------ Records to use ------

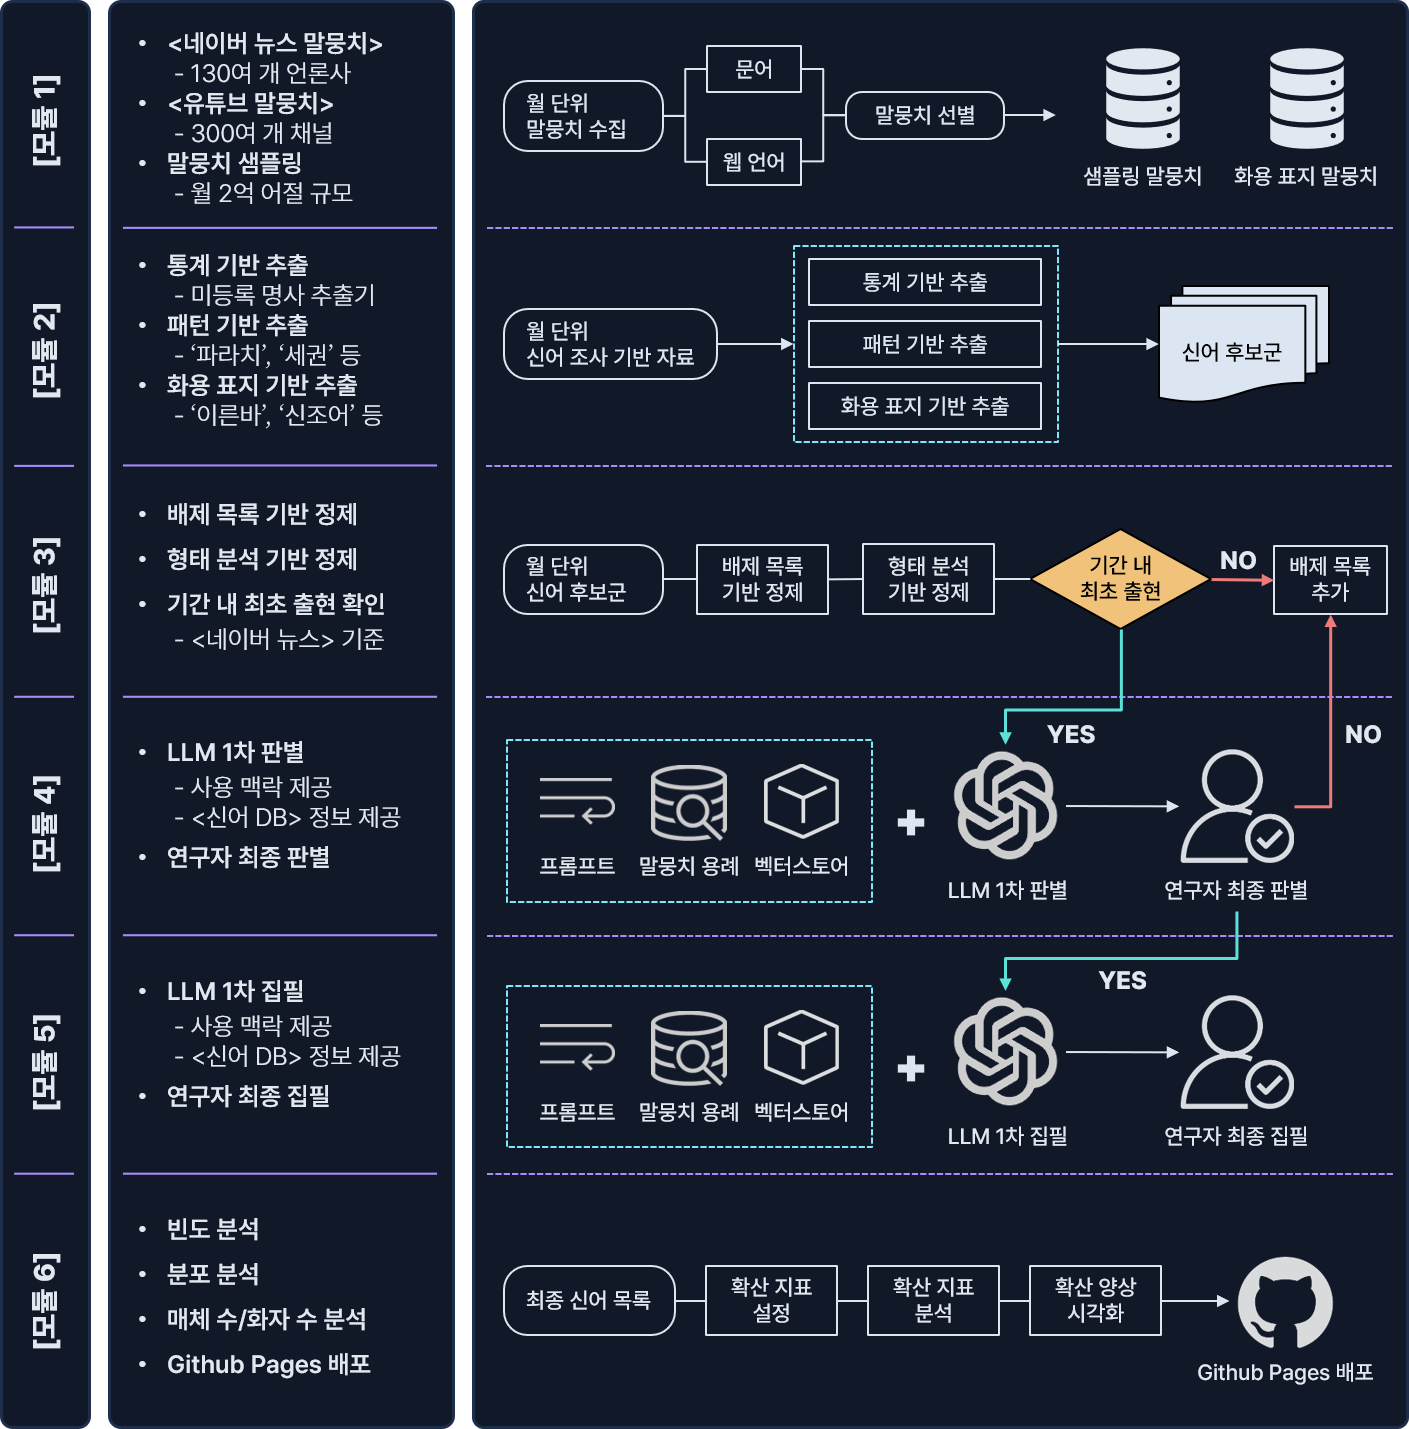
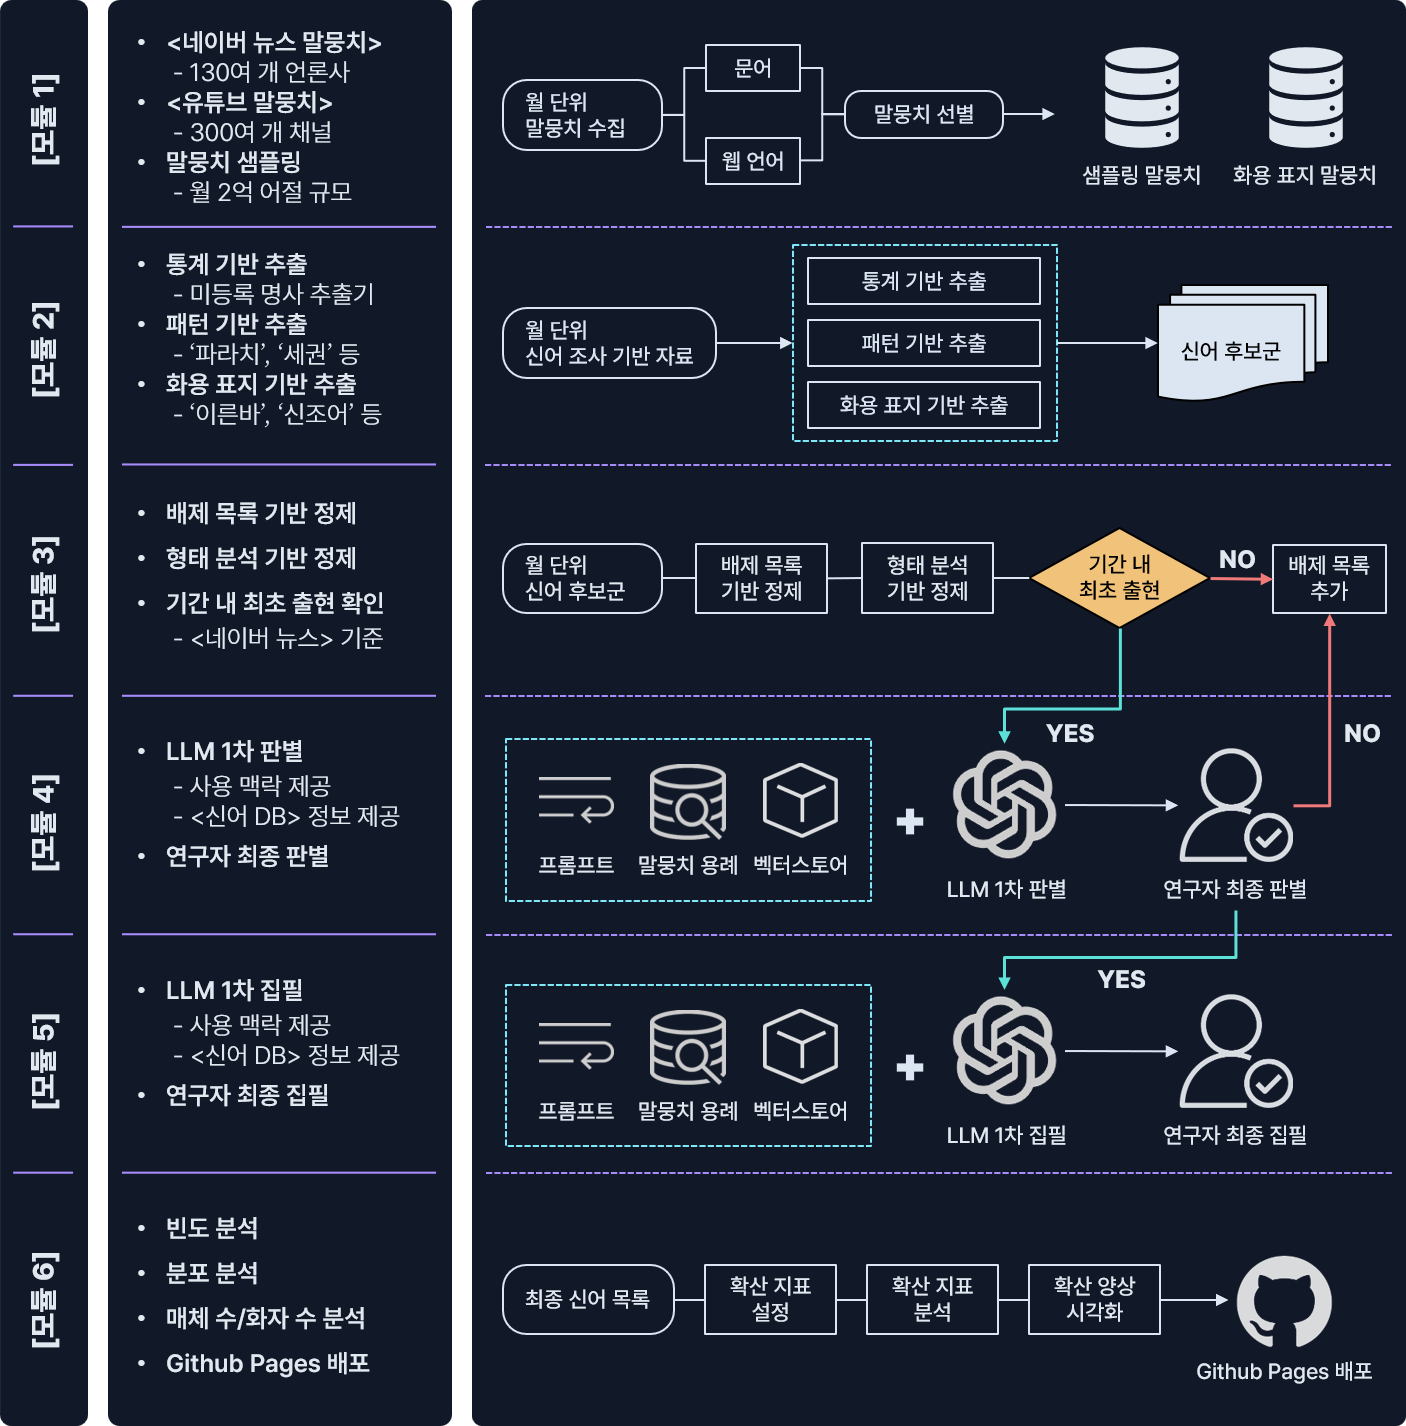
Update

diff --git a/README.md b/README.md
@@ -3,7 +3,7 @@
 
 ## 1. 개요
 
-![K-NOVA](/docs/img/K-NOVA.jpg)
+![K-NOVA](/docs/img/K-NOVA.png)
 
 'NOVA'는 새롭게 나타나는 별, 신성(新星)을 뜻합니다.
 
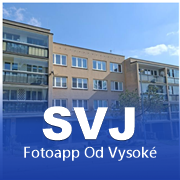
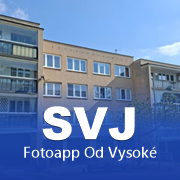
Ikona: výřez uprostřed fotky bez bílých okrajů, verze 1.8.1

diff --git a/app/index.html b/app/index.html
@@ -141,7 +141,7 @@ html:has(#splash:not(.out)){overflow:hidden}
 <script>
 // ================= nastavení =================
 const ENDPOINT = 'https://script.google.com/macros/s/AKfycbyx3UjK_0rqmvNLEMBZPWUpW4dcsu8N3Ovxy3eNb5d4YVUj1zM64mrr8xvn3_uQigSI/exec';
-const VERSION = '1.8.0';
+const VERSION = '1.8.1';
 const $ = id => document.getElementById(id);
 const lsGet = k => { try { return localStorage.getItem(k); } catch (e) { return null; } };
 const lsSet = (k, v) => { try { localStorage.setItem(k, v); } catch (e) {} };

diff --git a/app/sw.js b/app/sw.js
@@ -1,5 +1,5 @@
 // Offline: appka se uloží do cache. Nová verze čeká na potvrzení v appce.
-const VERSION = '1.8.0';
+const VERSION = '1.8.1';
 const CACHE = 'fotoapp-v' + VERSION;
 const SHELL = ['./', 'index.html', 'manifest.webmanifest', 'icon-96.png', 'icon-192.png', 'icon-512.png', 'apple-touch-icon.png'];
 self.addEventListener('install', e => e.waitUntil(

------

# Task details:
Determine how many lines of the records above hold the word "diff" and give the number with nothing added.

# Output of the task:
3